Designer Tracey Rapisardi shares her tips for colorful rooms with plenty of taste.
1 of 5Deborah Whitlaw Llewellyn
Show your personality
Homeowner Laurie Fisher found her original 1951 gas stove
through Vintage Stoves, Inc. (
Kansas-based company that sells and refurbishes old units. Tracey
sent the company a pink potholder. After a precise color match, she
received a painted metal "swatch" for approval. When Tracey gave
them the OK, they sprayed the stove with the approved shade of
pink. The Big Chill (
Colorado company, then painted one of their retro-style fridges to
match the antique stove.
2 of 5Deborah Whitlaw Llewellyn
A designer's job is to give your home a complete look without
"making things matchy-matchy," Tracey says. "There should be some
individuality to the room, but the elements still have to go
together." She wove similar shades of pink, blue, and green

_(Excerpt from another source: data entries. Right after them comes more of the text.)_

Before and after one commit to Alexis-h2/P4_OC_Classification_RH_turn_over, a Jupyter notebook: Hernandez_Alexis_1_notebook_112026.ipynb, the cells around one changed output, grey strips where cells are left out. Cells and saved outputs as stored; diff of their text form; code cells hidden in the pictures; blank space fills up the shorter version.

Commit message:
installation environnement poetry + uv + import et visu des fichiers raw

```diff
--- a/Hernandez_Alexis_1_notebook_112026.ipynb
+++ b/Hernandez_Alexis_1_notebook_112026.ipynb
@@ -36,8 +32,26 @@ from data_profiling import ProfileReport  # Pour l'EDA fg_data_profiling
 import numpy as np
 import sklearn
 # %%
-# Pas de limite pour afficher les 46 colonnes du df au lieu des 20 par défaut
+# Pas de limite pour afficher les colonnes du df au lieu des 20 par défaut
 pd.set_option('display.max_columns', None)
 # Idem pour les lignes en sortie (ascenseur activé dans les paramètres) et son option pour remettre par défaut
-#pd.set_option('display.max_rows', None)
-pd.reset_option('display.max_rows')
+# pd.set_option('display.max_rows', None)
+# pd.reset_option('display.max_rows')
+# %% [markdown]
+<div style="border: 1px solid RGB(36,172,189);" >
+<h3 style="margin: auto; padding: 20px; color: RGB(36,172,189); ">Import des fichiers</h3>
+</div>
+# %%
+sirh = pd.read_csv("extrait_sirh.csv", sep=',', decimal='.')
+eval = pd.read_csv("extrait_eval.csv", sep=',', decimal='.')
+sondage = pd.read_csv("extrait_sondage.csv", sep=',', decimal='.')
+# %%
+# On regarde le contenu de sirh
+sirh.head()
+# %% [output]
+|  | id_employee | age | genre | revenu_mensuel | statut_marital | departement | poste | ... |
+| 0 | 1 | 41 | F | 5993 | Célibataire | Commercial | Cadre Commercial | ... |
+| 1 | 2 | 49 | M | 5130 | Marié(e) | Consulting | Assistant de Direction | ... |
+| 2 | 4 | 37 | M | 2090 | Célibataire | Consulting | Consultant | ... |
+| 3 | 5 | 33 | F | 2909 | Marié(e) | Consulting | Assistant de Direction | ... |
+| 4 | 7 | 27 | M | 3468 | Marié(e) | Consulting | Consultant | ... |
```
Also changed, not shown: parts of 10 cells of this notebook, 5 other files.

throughout the house for cohesion, but chose various patterns and
fabrics to spice things up.
3 of 5Deborah Whitlaw Llewellyn

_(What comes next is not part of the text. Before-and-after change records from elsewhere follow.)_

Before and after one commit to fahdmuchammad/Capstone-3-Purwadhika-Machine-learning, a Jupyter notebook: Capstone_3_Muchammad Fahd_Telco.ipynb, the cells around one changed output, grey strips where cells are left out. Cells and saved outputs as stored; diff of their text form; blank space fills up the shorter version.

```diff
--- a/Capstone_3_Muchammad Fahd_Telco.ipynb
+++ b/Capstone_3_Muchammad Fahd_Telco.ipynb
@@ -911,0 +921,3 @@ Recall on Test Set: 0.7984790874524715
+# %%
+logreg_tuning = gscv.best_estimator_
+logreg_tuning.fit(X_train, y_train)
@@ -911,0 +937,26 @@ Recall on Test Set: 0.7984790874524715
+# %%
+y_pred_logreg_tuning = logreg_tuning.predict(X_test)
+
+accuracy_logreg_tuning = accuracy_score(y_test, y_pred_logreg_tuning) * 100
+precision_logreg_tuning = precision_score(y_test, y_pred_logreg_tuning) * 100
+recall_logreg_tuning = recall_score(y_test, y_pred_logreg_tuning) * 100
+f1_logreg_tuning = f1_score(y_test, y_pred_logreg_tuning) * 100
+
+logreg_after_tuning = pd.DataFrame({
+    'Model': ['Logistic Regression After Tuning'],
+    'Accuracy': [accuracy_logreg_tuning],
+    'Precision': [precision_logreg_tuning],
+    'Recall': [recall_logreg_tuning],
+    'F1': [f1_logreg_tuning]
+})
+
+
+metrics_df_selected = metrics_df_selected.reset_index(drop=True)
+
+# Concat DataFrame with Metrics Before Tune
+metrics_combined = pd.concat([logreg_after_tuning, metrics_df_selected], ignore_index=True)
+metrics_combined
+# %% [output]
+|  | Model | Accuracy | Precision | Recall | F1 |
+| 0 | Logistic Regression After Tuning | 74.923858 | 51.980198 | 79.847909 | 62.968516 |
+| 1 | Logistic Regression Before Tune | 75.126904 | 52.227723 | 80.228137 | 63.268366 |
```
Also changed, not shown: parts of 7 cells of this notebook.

Choose a new hue
"You don't have to repeat the exact same colors from room to room,"
Tracey says. "If you want to create impact, you have to introduce
another color." In the dining room, a bold blue buffet and a

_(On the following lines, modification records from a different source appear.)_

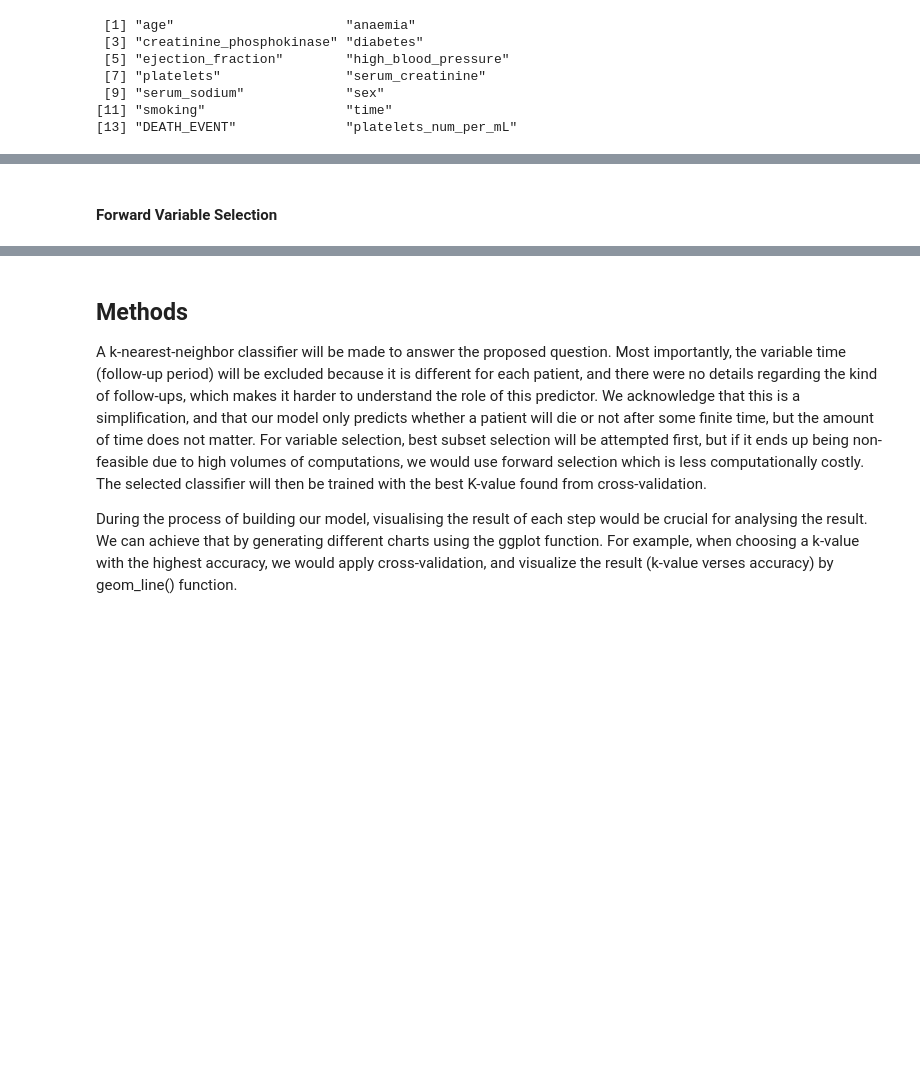
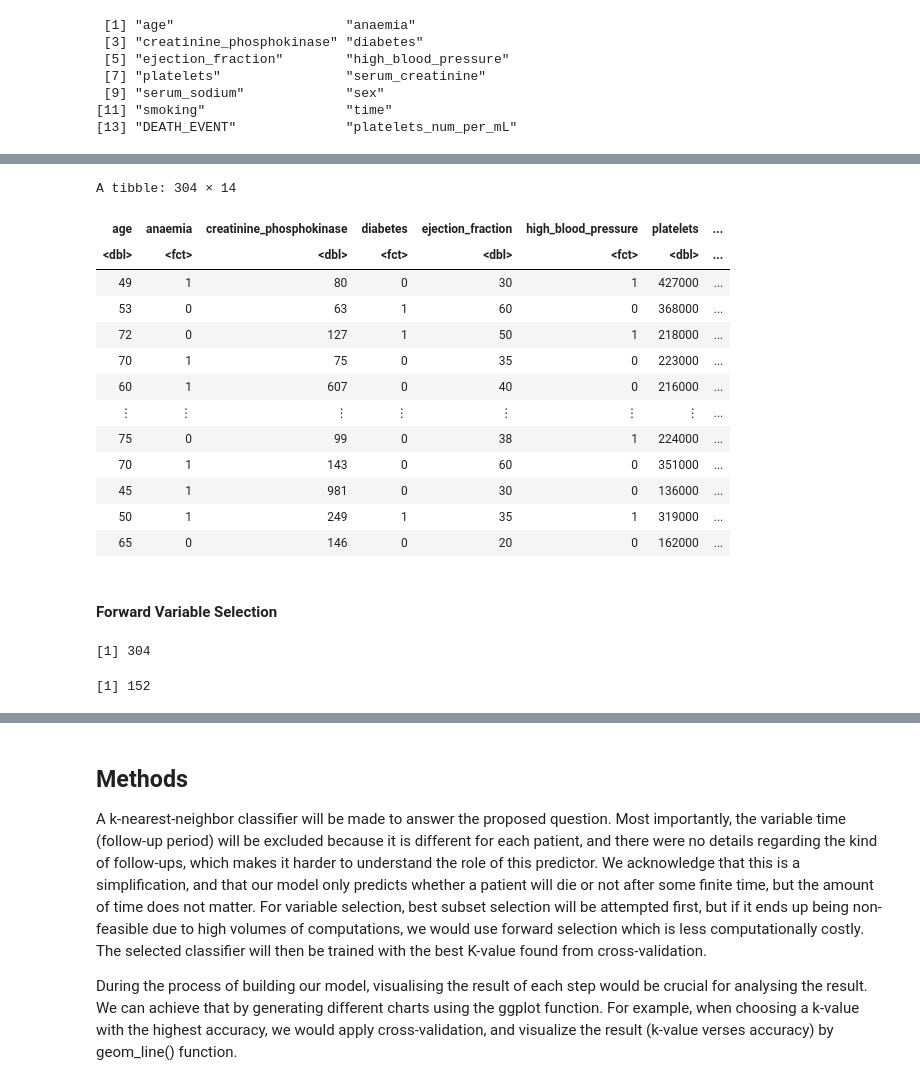
Before and after one commit to ShiyuDeng-Simon/group_project, a Jupyter notebook: Proposal.ipynb, the cells around one changed output, grey strips where cells are left out. Saved outputs shown, nothing was run; the diff lists cells and outputs as text; code cells hidden in the pictures; blank space fills up the shorter version.

```diff
--- a/Proposal.ipynb
+++ b/Proposal.ipynb
@@ -409,5 +426,33 @@ colnames(training_data)
+# %%
+balanced_data <- ups_recipe |> bake(training_data)
+balanced_data
+# %% [output]
+A tibble: 304 × 14
+| age | anaemia | creatinine_phosphokinase | diabetes | ejection_fraction | high_blood_pressure | platelets | ... |
+| <dbl> | <fct> | <dbl> | <fct> | <dbl> | <fct> | <dbl> | ... |
+| 49 | 1 | 80 | 0 | 30 | 1 | 427000 | ... |
+| 53 | 0 | 63 | 1 | 60 | 0 | 368000 | ... |
+| 72 | 0 | 127 | 1 | 50 | 1 | 218000 | ... |
+| 70 | 1 | 75 | 0 | 35 | 0 | 223000 | ... |
+| 60 | 1 | 607 | 0 | 40 | 0 | 216000 | ... |
+| ⋮ | ⋮ | ⋮ | ⋮ | ⋮ | ⋮ | ⋮ | ... |
+| 75 | 0 | 99 | 0 | 38 | 1 | 224000 | ... |
+| 70 | 1 | 143 | 0 | 60 | 0 | 351000 | ... |
+| 45 | 1 | 981 | 0 | 30 | 0 | 136000 | ... |
+| 50 | 1 | 249 | 1 | 35 | 1 | 319000 | ... |
+| 65 | 0 | 146 | 0 | 20 | 0 | 162000 | ... |
 # %% [markdown]
 #### Forward Variable Selection ####
+# %%
+nrow(balanced_data)
+# %% [output]
+[1] 304
+# %%
+death <- balanced_data |>
+filter(DEATH_EVENT == 1)
+nrow(death)
+# %% [output]
+[1] 152
 # %%
 # code is made based on references to Textbook section 6.8
 # set seed for reproducible results
```
Also changed, not shown: parts of 22 cells of this notebook.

yellow-green plate rack pop against the original palette.
4 of 5Deborah Whitlaw Llewellyn
Pay attention to proportion
Tracey took advantage of the dining room's high ceilings to
experiment with pattern, but made sure the scale was
appropriate. "The size of your patterns has to be proportionate,"
she says. To create balance, she had 8-inch stripes painted on the
wall and complemented them with a large checkerboard pattern on the
5 of 5Deborah Whitlaw Llewellyn
Embellish from every angle
If a couch or chair can be seen from several different rooms,
make it worth looking at. Tracey covered the seats of the living
room sofas in a flirty pink floral, but used a pretty pinstripe on
their backs. "The stripe looks nice with the colors and patterns of
the dining room," she says. "So when you see the couch from the
other room, it blends."